* Task brief: Your answer should be the full listing, copied word for word.

* Records to process:
┌──

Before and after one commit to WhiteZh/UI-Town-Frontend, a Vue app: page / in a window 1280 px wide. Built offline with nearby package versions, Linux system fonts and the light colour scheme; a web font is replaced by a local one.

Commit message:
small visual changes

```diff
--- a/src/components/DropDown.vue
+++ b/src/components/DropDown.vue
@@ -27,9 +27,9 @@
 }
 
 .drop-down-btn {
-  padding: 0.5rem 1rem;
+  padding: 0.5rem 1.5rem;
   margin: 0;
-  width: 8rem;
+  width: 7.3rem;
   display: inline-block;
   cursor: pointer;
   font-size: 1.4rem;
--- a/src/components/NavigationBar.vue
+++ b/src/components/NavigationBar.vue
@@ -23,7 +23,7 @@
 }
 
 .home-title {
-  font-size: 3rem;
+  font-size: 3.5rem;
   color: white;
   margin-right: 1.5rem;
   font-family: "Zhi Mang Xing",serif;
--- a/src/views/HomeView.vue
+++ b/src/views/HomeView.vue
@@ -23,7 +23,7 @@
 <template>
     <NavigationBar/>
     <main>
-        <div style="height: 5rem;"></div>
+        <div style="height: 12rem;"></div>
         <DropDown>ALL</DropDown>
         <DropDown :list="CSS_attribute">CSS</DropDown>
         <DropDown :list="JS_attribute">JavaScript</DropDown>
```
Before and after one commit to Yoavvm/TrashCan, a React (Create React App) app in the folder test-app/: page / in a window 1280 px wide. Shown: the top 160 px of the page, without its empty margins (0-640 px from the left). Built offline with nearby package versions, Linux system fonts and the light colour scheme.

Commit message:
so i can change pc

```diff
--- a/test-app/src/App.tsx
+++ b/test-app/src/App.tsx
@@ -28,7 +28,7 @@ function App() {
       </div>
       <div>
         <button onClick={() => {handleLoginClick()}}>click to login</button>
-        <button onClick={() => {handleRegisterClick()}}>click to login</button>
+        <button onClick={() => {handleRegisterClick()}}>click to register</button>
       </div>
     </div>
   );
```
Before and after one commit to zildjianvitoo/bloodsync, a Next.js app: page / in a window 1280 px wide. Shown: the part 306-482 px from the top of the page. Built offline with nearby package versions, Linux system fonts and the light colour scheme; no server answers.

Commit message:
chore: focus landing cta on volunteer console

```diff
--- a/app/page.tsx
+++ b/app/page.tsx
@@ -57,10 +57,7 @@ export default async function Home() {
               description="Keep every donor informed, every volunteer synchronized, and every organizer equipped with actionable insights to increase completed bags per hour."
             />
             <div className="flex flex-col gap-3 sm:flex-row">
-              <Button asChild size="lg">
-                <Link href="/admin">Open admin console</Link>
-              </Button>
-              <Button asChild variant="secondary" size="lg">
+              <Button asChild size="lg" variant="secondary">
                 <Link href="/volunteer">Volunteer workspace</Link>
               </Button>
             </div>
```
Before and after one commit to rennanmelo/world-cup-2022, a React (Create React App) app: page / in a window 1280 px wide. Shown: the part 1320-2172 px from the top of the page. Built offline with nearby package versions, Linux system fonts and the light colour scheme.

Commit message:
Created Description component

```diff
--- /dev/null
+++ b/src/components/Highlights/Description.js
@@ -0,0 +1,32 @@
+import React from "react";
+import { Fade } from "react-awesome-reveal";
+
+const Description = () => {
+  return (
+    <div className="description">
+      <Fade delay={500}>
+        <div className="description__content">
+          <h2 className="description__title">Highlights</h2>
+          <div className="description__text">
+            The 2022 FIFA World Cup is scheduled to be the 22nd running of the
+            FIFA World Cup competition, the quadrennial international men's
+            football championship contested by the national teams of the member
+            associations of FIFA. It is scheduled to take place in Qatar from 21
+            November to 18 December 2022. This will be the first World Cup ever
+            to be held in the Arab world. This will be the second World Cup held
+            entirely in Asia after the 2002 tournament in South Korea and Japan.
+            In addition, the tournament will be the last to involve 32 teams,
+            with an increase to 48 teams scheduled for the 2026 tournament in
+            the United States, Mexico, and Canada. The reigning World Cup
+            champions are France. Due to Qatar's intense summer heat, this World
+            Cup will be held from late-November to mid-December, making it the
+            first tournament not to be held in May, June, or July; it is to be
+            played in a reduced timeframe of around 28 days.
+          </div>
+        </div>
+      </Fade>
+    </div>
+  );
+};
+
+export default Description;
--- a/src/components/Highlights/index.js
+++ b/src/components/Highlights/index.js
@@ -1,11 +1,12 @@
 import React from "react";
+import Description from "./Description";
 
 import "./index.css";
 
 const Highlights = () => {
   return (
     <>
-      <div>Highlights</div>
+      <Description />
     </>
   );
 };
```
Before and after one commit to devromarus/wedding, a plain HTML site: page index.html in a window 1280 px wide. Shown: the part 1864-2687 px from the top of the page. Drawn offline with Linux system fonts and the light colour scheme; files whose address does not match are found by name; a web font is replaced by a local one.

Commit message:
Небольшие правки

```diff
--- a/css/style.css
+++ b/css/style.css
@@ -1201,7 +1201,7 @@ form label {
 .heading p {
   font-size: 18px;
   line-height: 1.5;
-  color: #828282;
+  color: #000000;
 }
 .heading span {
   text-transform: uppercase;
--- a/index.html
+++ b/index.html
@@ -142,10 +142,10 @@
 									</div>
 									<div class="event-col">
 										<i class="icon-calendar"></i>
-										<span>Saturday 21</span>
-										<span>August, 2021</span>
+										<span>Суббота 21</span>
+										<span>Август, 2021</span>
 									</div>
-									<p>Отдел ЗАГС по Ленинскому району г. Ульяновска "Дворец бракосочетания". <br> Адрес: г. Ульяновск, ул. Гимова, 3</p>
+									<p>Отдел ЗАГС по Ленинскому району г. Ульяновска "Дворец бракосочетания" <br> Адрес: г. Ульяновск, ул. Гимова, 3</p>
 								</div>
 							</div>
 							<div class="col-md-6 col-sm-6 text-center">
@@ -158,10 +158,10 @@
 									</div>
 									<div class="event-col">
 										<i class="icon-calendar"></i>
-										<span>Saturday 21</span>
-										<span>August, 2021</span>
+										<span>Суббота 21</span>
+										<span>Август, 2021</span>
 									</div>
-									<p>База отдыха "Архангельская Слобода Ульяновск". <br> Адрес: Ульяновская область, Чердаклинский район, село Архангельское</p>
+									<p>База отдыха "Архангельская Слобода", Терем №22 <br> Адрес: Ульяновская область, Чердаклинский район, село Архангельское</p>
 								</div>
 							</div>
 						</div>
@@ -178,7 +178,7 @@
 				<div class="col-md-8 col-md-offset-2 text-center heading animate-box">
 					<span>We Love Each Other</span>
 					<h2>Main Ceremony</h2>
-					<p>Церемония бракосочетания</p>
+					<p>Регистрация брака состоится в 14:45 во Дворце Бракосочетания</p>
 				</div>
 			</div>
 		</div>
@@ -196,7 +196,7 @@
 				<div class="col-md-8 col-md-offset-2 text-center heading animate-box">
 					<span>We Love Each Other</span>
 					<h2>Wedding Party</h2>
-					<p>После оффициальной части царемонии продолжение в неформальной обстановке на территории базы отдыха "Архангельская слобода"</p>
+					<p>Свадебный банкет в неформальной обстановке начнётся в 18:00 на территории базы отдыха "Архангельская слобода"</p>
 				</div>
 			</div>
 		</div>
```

└──

* Response:
Before and after one commit to WhiteZh/UI-Town-Frontend, a Vue app: page / in a window 1280 px wide. Built offline with nearby package versions, Linux system fonts and the light colour scheme; a web font is replaced by a local one.

Commit message:
small visual changes

```diff
--- a/src/components/DropDown.vue
+++ b/src/components/DropDown.vue
@@ -27,9 +27,9 @@
 }
 
 .drop-down-btn {
-  padding: 0.5rem 1rem;
+  padding: 0.5rem 1.5rem;
   margin: 0;
-  width: 8rem;
+  width: 7.3rem;
   display: inline-block;
   cursor: pointer;
   font-size: 1.4rem;
--- a/src/components/NavigationBar.vue
+++ b/src/components/NavigationBar.vue
@@ -23,7 +23,7 @@
 }
 
 .home-title {
-  font-size: 3rem;
+  font-size: 3.5rem;
   color: white;
   margin-right: 1.5rem;
   font-family: "Zhi Mang Xing",serif;
--- a/src/views/HomeView.vue
+++ b/src/views/HomeView.vue
@@ -23,7 +23,7 @@
 <template>
     <NavigationBar/>
     <main>
-        <div style="height: 5rem;"></div>
+        <div style="height: 12rem;"></div>
         <DropDown>ALL</DropDown>
         <DropDown :list="CSS_attribute">CSS</DropDown>
         <DropDown :list="JS_attribute">JavaScript</DropDown>
```
Before and after one commit to Yoavvm/TrashCan, a React (Create React App) app in the folder test-app/: page / in a window 1280 px wide. Shown: the top 160 px of the page, without its empty margins (0-640 px from the left). Built offline with nearby package versions, Linux system fonts and the light colour scheme.

Commit message:
so i can change pc

```diff
--- a/test-app/src/App.tsx
+++ b/test-app/src/App.tsx
@@ -28,7 +28,7 @@ function App() {
       </div>
       <div>
         <button onClick={() => {handleLoginClick()}}>click to login</button>
-        <button onClick={() => {handleRegisterClick()}}>click to login</button>
+        <button onClick={() => {handleRegisterClick()}}>click to register</button>
       </div>
     </div>
   );
```
Before and after one commit to zildjianvitoo/bloodsync, a Next.js app: page / in a window 1280 px wide. Shown: the part 306-482 px from the top of the page. Built offline with nearby package versions, Linux system fonts and the light colour scheme; no server answers.

Commit message:
chore: focus landing cta on volunteer console

```diff
--- a/app/page.tsx
+++ b/app/page.tsx
@@ -57,10 +57,7 @@ export default async function Home() {
               description="Keep every donor informed, every volunteer synchronized, and every organizer equipped with actionable insights to increase completed bags per hour."
             />
             <div className="flex flex-col gap-3 sm:flex-row">
-              <Button asChild size="lg">
-                <Link href="/admin">Open admin console</Link>
-              </Button>
-              <Button asChild variant="secondary" size="lg">
+              <Button asChild size="lg" variant="secondary">
                 <Link href="/volunteer">Volunteer workspace</Link>
               </Button>
             </div>
```
Before and after one commit to rennanmelo/world-cup-2022, a React (Create React App) app: page / in a window 1280 px wide. Shown: the part 1320-2172 px from the top of the page. Built offline with nearby package versions, Linux system fonts and the light colour scheme.

Commit message:
Created Description component

```diff
--- /dev/null
+++ b/src/components/Highlights/Description.js
@@ -0,0 +1,32 @@
+import React from "react";
+import { Fade } from "react-awesome-reveal";
+
+const Description = () => {
+  return (
+    <div className="description">
+      <Fade delay={500}>
+        <div className="description__content">
+          <h2 className="description__title">Highlights</h2>
+          <div className="description__text">
+            The 2022 FIFA World Cup is scheduled to be the 22nd running of the
+            FIFA World Cup competition, the quadrennial international men's
+            football championship contested by the national teams of the member
+            associations of FIFA. It is scheduled to take place in Qatar from 21
+            November to 18 December 2022. This will be the first World Cup ever
+            to be held in the Arab world. This will be the second World Cup held
+            entirely in Asia after the 2002 tournament in South Korea and Japan.
+            In addition, the tournament will be the last to involve 32 teams,
+            with an increase to 48 teams scheduled for the 2026 tournament in
+            the United States, Mexico, and Canada. The reigning World Cup
+            champions are France. Due to Qatar's intense summer heat, this World
+            Cup will be held from late-November to mid-December, making it the
+            first tournament not to be held in May, June, or July; it is to be
+            played in a reduced timeframe of around 28 days.
+          </div>
+        </div>
+      </Fade>
+    </div>
+  );
+};
+
+export default Description;
--- a/src/components/Highlights/index.js
+++ b/src/components/Highlights/index.js
@@ -1,11 +1,12 @@
 import React from "react";
+import Description from "./Description";
 
 import "./index.css";
 
 const Highlights = () => {
   return (
     <>
-      <div>Highlights</div>
+      <Description />
     </>
   );
 };
```
Before and after one commit to devromarus/wedding, a plain HTML site: page index.html in a window 1280 px wide. Shown: the part 1864-2687 px from the top of the page. Drawn offline with Linux system fonts and the light colour scheme; files whose address does not match are found by name; a web font is replaced by a local one.

Commit message:
Небольшие правки

```diff
--- a/css/style.css
+++ b/css/style.css
@@ -1201,7 +1201,7 @@ form label {
 .heading p {
   font-size: 18px;
   line-height: 1.5;
-  color: #828282;
+  color: #000000;
 }
 .heading span {
   text-transform: uppercase;
--- a/index.html
+++ b/index.html
@@ -142,10 +142,10 @@
 									</div>
 									<div class="event-col">
 										<i class="icon-calendar"></i>
-										<span>Saturday 21</span>
-										<span>August, 2021</span>
+										<span>Суббота 21</span>
+										<span>Август, 2021</span>
 									</div>
-									<p>Отдел ЗАГС по Ленинскому району г. Ульяновска "Дворец бракосочетания". <br> Адрес: г. Ульяновск, ул. Гимова, 3</p>
+									<p>Отдел ЗАГС по Ленинскому району г. Ульяновска "Дворец бракосочетания" <br> Адрес: г. Ульяновск, ул. Гимова, 3</p>
 								</div>
 							</div>
 							<div class="col-md-6 col-sm-6 text-center">
@@ -158,10 +158,10 @@
 									</div>
 									<div class="event-col">
 										<i class="icon-calendar"></i>
-										<span>Saturday 21</span>
-										<span>August, 2021</span>
+										<span>Суббота 21</span>
+										<span>Август, 2021</span>
 									</div>
-									<p>База отдыха "Архангельская Слобода Ульяновск". <br> Адрес: Ульяновская область, Чердаклинский район, село Архангельское</p>
+									<p>База отдыха "Архангельская Слобода", Терем №22 <br> Адрес: Ульяновская область, Чердаклинский район, село Архангельское</p>
 								</div>
 							</div>
 						</div>
@@ -178,7 +178,7 @@
 				<div class="col-md-8 col-md-offset-2 text-center heading animate-box">
 					<span>We Love Each Other</span>
 					<h2>Main Ceremony</h2>
-					<p>Церемония бракосочетания</p>
+					<p>Регистрация брака состоится в 14:45 во Дворце Бракосочетания</p>
 				</div>
 			</div>
 		</div>
@@ -196,7 +196,7 @@
 				<div class="col-md-8 col-md-offset-2 text-center heading animate-box">
 					<span>We Love Each Other</span>
 					<h2>Wedding Party</h2>
-					<p>После оффициальной части царемонии продолжение в неформальной обстановке на территории базы отдыха "Архангельская слобода"</p>
+					<p>Свадебный банкет в неформальной обстановке начнётся в 18:00 на территории базы отдыха "Архангельская слобода"</p>
 				</div>
 			</div>
 		</div>
```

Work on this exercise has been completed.